**Activity:**
For the data that follows, return each line unchanged and drop the pictures.

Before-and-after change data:
[Start of section]

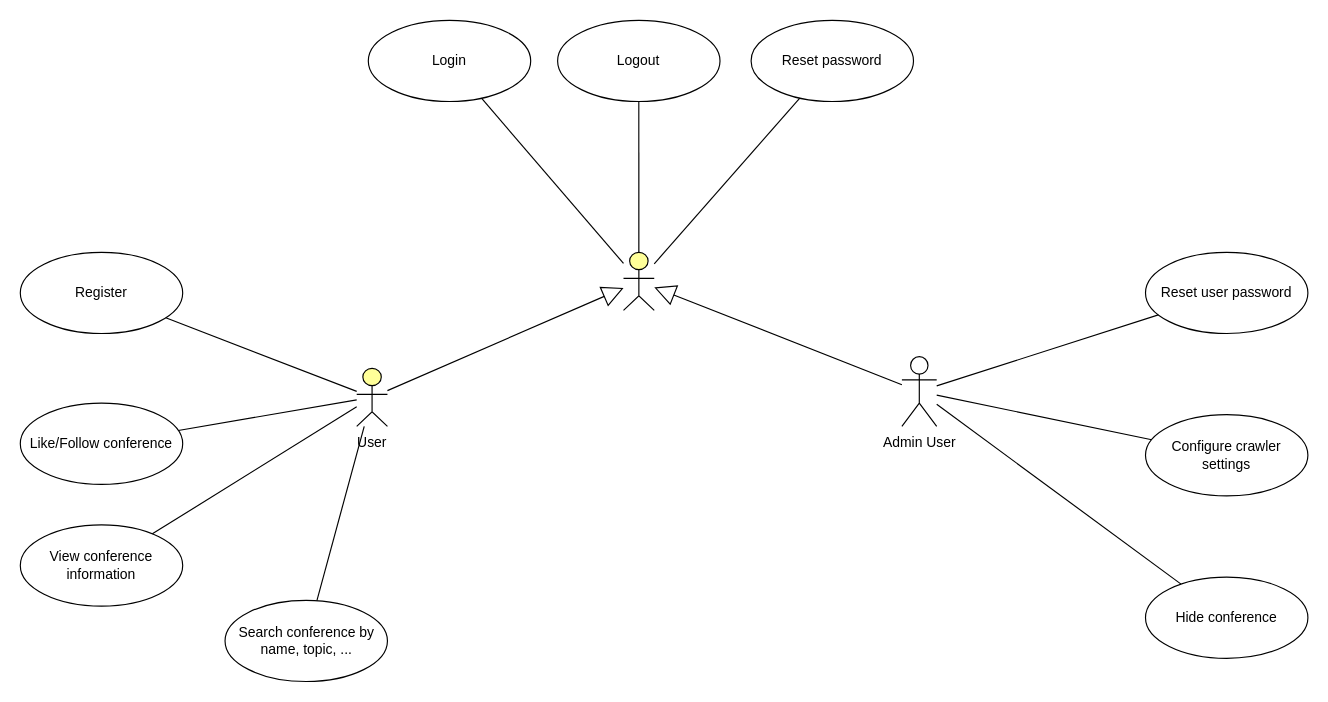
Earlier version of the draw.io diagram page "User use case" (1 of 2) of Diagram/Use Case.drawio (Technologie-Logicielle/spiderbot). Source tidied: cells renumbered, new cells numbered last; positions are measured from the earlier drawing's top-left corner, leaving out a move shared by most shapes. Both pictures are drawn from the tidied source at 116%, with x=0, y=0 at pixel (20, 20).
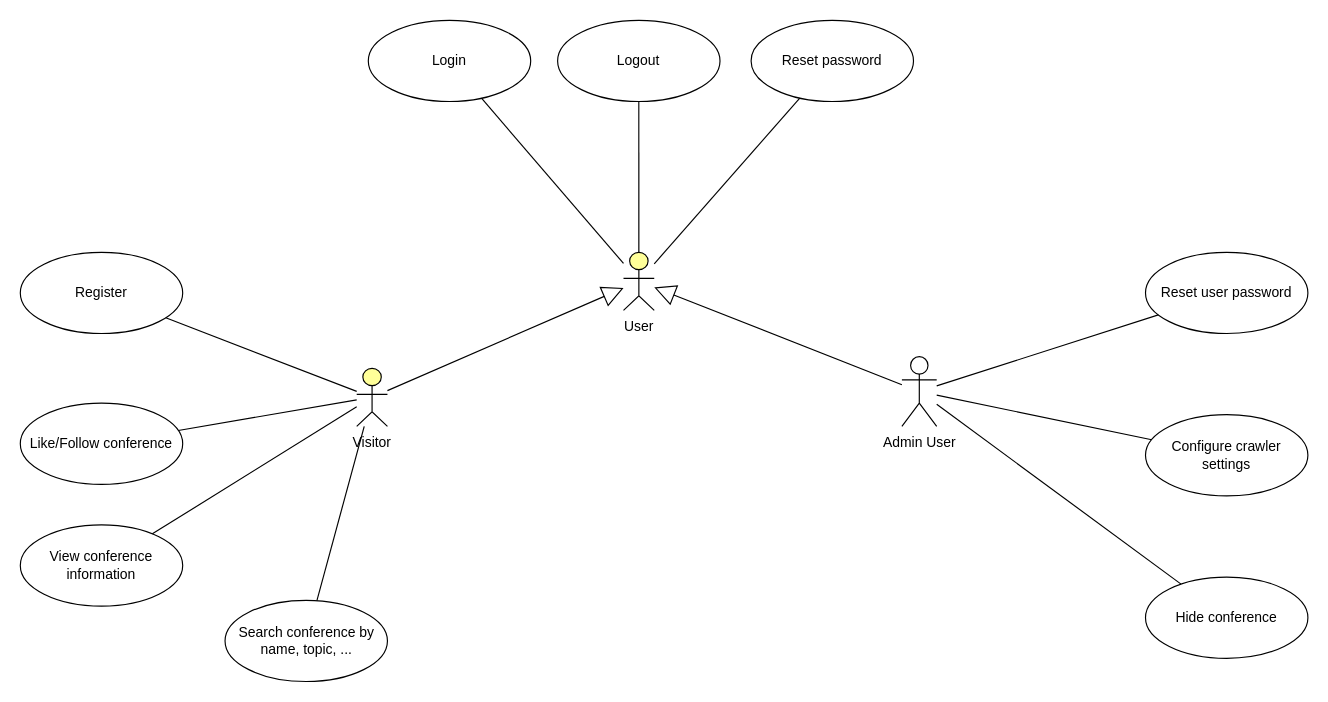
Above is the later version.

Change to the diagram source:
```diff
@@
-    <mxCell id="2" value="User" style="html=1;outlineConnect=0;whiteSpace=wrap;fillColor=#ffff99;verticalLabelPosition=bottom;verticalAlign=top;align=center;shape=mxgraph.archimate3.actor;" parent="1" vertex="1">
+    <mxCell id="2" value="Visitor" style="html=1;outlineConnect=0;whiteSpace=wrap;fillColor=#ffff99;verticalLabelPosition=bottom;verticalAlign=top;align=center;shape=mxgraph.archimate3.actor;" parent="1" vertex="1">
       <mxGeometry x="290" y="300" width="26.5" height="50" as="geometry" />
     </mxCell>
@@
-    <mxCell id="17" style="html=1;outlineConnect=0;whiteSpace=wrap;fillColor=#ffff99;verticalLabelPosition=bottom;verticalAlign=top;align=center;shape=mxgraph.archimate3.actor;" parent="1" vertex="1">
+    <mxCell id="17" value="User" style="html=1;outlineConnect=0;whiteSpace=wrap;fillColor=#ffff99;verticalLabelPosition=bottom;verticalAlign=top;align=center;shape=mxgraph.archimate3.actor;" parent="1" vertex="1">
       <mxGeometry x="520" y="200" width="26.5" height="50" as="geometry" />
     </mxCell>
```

[End of section]

**Exercise solution:**
Earlier version of the draw.io diagram page "User use case" (1 of 2) of Diagram/Use Case.drawio (Technologie-Logicielle/spiderbot). Source tidied: cells renumbered, new cells numbered last; positions are measured from the earlier drawing's top-left corner, leaving out a move shared by most shapes. Both pictures are drawn from the tidied source at 116%, with x=0, y=0 at pixel (20, 20).
Above is the later version.

Change to the diagram source:
```diff
@@
-    <mxCell id="2" value="User" style="html=1;outlineConnect=0;whiteSpace=wrap;fillColor=#ffff99;verticalLabelPosition=bottom;verticalAlign=top;align=center;shape=mxgraph.archimate3.actor;" parent="1" vertex="1">
+    <mxCell id="2" value="Visitor" style="html=1;outlineConnect=0;whiteSpace=wrap;fillColor=#ffff99;verticalLabelPosition=bottom;verticalAlign=top;align=center;shape=mxgraph.archimate3.actor;" parent="1" vertex="1">
       <mxGeometry x="290" y="300" width="26.5" height="50" as="geometry" />
     </mxCell>
@@
-    <mxCell id="17" style="html=1;outlineConnect=0;whiteSpace=wrap;fillColor=#ffff99;verticalLabelPosition=bottom;verticalAlign=top;align=center;shape=mxgraph.archimate3.actor;" parent="1" vertex="1">
+    <mxCell id="17" value="User" style="html=1;outlineConnect=0;whiteSpace=wrap;fillColor=#ffff99;verticalLabelPosition=bottom;verticalAlign=top;align=center;shape=mxgraph.archimate3.actor;" parent="1" vertex="1">
       <mxGeometry x="520" y="200" width="26.5" height="50" as="geometry" />
     </mxCell>
```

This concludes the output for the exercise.